COMMENCING with first principles, the general taxation of incomes is theoretically one of the most equitable, productive, and least exceptionable forms of taxation. What can be fairer than that each citizen should annually contribute an equitable and just portion' of his net gain or income for the support of the government or State under which he has elected to live, and in default of which he would not be likely to have either gain, income, or property? and such a method of supporting a government would therefore seem to be in accord in the highest degree with those canons or maxims of taxation which are regarded by nearly all economists and jurists as the highest embodiment of human wisdom on this subject.
And yet the proposition is hardly open to dispute that a general income tax, with such administrative features as are essential to make it desirable as a revenue measure, can not be successfully administered under a free and popular form of government. On this point the comparatively recent experience of the United States, which few now remember, ought to be most instructive. Thus, in 1869, under a Federal law assessing all incomes in excess of $1,000, and with a corps of trained officials to execute it, only 259,388 persons out of a population in that year of about 37,000,000 acknowledged the receipt of any taxable income; and in 1872, when the exemption had been raised to $2,000 and the population had increased to over 39,000,000, the number of persons who had an income tax ran down to 72,949—leaving a presumption that every one of those who did not pay and was made subject to inquisition by the officials in respect to his income, made oath that he was not in receipt, from wages, salary, interest, or profits, of an income liable to taxation in excess of $2,000. From an economic point of view it would be a misnomer to call such a result "taxation"; from a moral point of view its characterization as "appalling" would not be inappropriate.

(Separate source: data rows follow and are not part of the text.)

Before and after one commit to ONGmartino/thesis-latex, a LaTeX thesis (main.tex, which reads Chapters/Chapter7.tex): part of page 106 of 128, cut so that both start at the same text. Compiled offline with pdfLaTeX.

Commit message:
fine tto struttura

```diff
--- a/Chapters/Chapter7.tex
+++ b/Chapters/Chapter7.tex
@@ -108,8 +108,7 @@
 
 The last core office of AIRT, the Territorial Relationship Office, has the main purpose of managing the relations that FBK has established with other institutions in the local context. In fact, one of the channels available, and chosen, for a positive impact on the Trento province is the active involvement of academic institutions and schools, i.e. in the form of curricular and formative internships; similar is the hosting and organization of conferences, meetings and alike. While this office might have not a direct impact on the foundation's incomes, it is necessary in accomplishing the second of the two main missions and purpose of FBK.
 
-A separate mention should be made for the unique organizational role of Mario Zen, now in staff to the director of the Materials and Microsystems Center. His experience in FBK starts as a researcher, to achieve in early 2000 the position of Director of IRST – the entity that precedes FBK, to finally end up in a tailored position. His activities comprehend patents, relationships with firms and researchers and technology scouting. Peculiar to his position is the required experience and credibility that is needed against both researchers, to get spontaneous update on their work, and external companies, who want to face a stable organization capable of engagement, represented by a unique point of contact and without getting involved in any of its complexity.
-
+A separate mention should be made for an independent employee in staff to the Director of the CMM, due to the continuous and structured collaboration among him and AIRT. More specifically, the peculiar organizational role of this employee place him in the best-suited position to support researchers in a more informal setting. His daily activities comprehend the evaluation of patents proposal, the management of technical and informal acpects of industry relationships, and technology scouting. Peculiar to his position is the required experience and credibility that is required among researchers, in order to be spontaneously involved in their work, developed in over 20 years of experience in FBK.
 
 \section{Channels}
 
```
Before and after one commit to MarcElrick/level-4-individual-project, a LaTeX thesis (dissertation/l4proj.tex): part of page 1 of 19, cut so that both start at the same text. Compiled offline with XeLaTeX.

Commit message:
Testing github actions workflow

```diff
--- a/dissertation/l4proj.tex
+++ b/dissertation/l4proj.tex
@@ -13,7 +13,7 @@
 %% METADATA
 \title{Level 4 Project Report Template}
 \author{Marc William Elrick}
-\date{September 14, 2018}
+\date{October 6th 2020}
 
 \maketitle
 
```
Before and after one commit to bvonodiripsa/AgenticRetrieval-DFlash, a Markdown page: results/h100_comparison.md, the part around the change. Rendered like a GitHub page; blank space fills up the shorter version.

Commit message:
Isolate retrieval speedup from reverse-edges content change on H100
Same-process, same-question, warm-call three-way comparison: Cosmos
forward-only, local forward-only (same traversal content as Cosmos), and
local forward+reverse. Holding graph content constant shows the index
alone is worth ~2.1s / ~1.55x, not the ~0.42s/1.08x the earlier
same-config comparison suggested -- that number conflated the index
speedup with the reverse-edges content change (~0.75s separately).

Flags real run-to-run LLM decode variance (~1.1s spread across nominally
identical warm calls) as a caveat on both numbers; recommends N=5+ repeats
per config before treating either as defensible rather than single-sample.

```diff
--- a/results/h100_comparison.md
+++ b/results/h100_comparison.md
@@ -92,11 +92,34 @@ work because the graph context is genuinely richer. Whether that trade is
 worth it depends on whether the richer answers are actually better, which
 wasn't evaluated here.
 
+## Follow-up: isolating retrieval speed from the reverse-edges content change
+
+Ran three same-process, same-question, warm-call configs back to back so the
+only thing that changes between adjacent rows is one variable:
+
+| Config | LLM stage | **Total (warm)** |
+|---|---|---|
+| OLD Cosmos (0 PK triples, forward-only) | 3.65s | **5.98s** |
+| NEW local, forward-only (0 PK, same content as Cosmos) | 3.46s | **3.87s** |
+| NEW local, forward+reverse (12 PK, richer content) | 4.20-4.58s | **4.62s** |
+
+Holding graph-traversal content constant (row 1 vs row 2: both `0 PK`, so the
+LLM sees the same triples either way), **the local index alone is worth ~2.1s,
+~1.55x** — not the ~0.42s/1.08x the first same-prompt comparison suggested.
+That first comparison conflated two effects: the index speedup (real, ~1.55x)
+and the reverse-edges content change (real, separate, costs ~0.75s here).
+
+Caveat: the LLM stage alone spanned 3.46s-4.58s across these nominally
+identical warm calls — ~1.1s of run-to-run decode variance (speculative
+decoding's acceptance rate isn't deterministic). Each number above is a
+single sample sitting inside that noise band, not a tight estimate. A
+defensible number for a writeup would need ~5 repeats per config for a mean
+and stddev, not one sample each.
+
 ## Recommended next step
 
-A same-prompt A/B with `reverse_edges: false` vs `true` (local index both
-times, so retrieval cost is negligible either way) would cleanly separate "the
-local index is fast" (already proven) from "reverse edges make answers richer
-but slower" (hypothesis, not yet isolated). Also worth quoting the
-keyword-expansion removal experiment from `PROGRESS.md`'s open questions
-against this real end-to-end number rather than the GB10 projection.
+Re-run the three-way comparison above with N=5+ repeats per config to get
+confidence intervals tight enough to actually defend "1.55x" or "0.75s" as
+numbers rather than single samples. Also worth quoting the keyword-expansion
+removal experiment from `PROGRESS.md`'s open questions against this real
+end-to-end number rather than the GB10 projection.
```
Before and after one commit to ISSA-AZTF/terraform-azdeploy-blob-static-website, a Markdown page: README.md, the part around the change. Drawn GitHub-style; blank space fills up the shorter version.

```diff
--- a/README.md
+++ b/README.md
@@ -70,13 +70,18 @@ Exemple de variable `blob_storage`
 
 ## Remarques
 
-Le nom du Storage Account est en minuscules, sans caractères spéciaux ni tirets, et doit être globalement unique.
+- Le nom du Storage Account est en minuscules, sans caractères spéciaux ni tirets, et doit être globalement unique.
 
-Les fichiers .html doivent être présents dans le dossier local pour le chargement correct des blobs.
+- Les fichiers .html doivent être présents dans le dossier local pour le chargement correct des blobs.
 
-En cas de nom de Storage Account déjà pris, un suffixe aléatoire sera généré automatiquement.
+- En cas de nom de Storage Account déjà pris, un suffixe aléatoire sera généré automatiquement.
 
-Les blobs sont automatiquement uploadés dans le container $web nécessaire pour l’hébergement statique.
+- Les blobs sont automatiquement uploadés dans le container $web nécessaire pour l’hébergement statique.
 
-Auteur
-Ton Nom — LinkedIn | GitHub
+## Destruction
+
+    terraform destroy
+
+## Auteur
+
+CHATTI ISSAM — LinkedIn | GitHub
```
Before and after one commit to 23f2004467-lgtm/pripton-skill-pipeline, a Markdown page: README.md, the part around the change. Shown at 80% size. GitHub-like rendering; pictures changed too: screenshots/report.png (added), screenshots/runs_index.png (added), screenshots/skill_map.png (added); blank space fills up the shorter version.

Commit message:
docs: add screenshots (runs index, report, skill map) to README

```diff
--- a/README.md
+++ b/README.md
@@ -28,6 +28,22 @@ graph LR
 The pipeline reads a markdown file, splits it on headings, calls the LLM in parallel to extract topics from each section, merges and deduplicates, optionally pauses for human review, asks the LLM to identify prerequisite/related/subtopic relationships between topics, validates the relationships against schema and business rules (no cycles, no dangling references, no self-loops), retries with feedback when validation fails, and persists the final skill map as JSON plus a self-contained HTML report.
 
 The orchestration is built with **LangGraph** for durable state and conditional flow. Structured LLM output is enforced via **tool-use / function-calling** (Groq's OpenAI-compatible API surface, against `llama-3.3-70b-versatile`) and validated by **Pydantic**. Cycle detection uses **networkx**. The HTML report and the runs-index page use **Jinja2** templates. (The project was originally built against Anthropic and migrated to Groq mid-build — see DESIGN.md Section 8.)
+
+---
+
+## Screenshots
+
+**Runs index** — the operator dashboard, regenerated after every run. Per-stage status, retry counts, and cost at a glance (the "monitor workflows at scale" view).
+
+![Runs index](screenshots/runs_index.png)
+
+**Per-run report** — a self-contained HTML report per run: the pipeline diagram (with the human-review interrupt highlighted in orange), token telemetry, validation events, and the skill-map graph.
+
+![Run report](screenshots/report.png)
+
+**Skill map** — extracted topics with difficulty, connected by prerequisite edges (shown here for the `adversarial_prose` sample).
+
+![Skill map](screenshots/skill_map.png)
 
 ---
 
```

Another point which may also be accepted as theoretically beyond dispute is, that if all were willing to live up to and carry out the correct and rational theory of an income tax, there would be little use for tariffs, customhouses, internal revenue departments, and excises. But that is exactly what human nature, as we find it, will not agree to have done in the one case, or to do in the other. In fact, there is hardly any other one thing which human nature so much dislikes to do as to pay taxes, although it is capable of demonstra-